It was a homecoming gig for Bloody Knees, fresh from their performance at the Reading and Leeds Festival and raising their profile by supporting Honeyblood on all their national dates. Opening with ‘Luckless’ the sound needed sorting out but then was soon resolved and from second song ‘Bury Me’ onwards there was no stopping them. It is fast indie punk rock, presided over by the loud gravel voice of Bradley Griffiths, never giving up its intensity, even over the slower epic ‘Garbage Brain’. They are catchy tunes, you have to like the idea of a song called ‘Stitches’, based on ‘busting my head open when on tour with Wolf Alice’ and the short fast burst of energy that is ‘Ears, Eyes, Ohs and Yous’ has a cryptic title but great drum/guitar lines. It was a good performance, they will soon be headlining more often than supporting I think…

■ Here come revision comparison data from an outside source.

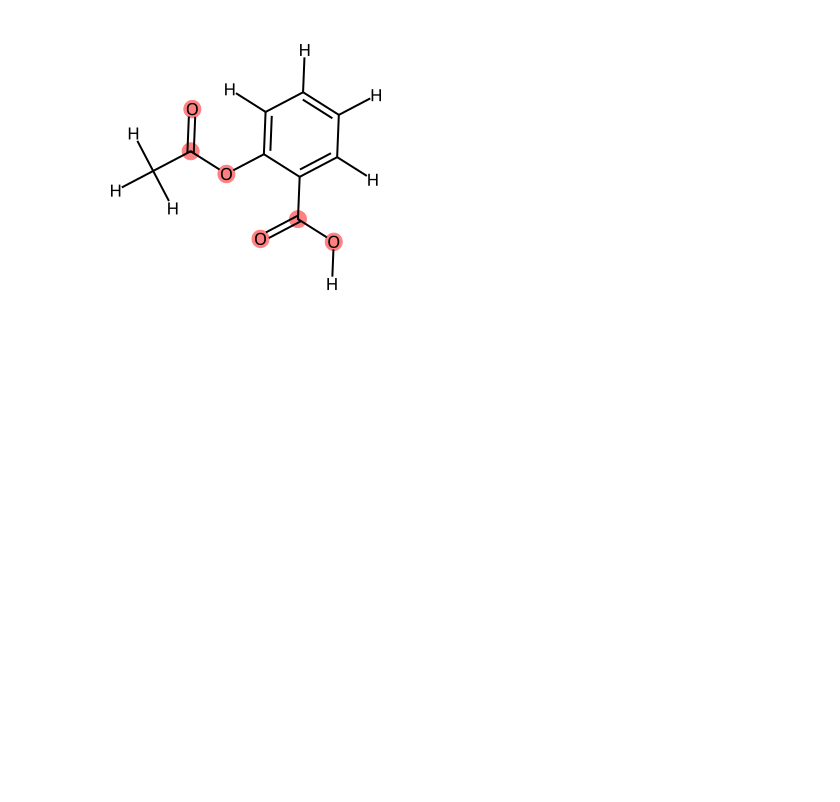
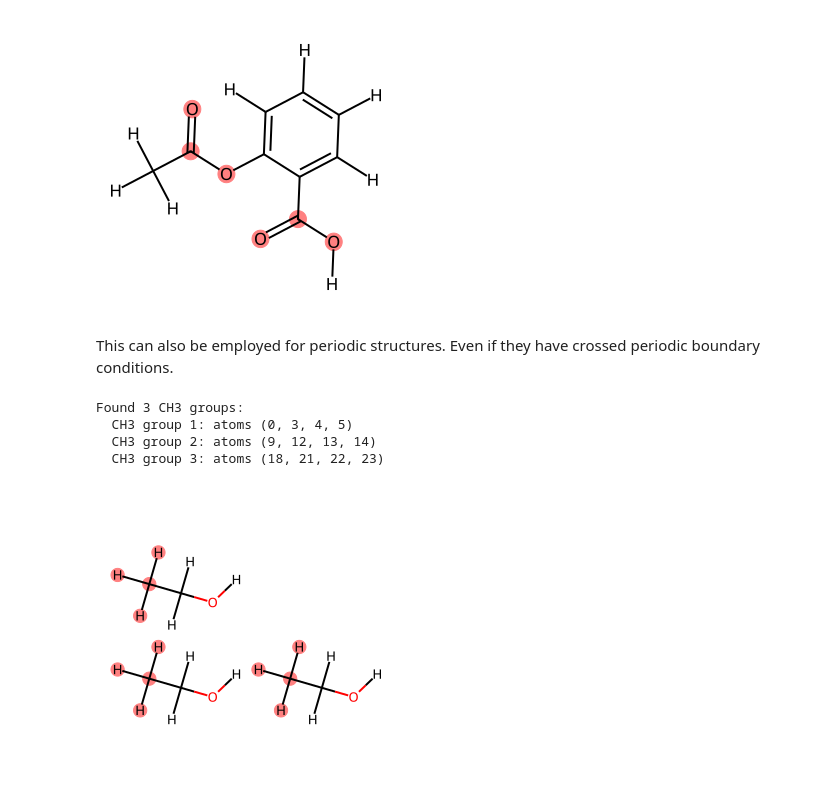
Before and after one commit to zincware/rdkit2ase, a Jupyter notebook: docs/source/ase_tools.ipynb, the cells around one changed output. Cells and saved outputs as stored; diff of their text form; code cells hidden in the pictures; blank space fills up the shorter version.

```diff
--- a/docs/source/ase_tools.ipynb
+++ b/docs/source/ase_tools.ipynb
@@ -79,3 +79,29 @@ Draw.MolToImage(
 )
 # %% [output]
 [figure]
+# %% [markdown]
+This can also be employed for periodic structures. Even if they have crossed periodic boundary conditions.
+# %%
+ethanol = rdkit2ase.smiles2conformers("CCO", numConfs=10)
+box = rdkit2ase.pack([ethanol], [3], density=786, packmol="packmol.jl")
+
+# let's move and wrap the box
+box.positions += [2, 2, 2]
+box.wrap()
+# %%
+ch3_matches = rdkit2ase.match_substructure(box, smarts="[C]([H])([H])[H]")
+print(f"Found {len(ch3_matches)} CH3 groups:")
+for i, match in enumerate(ch3_matches):
+    print(f"  CH3 group {i + 1}: atoms {match}")
+
+mol = rdkit2ase.ase2rdkit(box)
+Draw.MolToImage(
+    mol,
+    highlightAtoms={i for group in ch3_matches for i in group},
+)
+# %% [output]
+Found 3 CH3 groups:
+  CH3 group 1: atoms (0, 3, 4, 5)
+  CH3 group 2: atoms (9, 12, 13, 14)
+  CH3 group 3: atoms (18, 21, 22, 23)
+[figure, added]
```
Also changed, not shown: parts of 1 cell of this notebook.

The venue had been quite full all evening, but a few extra squeezed in as Glaswegian duo Honeyblood took to the stage. Opening with the delicious ‘Fall Forever’ the minimal line-up of electric guitar and drums produced a big sound, as is heard on the current self-titled album. Singer Stina Tweeddale has a clear distinctive voice to deliver the songs of relationship making and breaking, at times very dark lyrically. Drummer Cat is new to the band, having only been a member for six days! She handled the pounding rhythms confidently, and also the complex wide open spaces of the challenging ‘Braid Burn Valley’. The normally reserved Cambridge audience generated a bit of crowd surfing for ‘Super Rat’ towards the end, then a persistent fan finally got their wish with a bonus encore of older song ‘Kissing On You’…and then they were gone, they had totally won us over.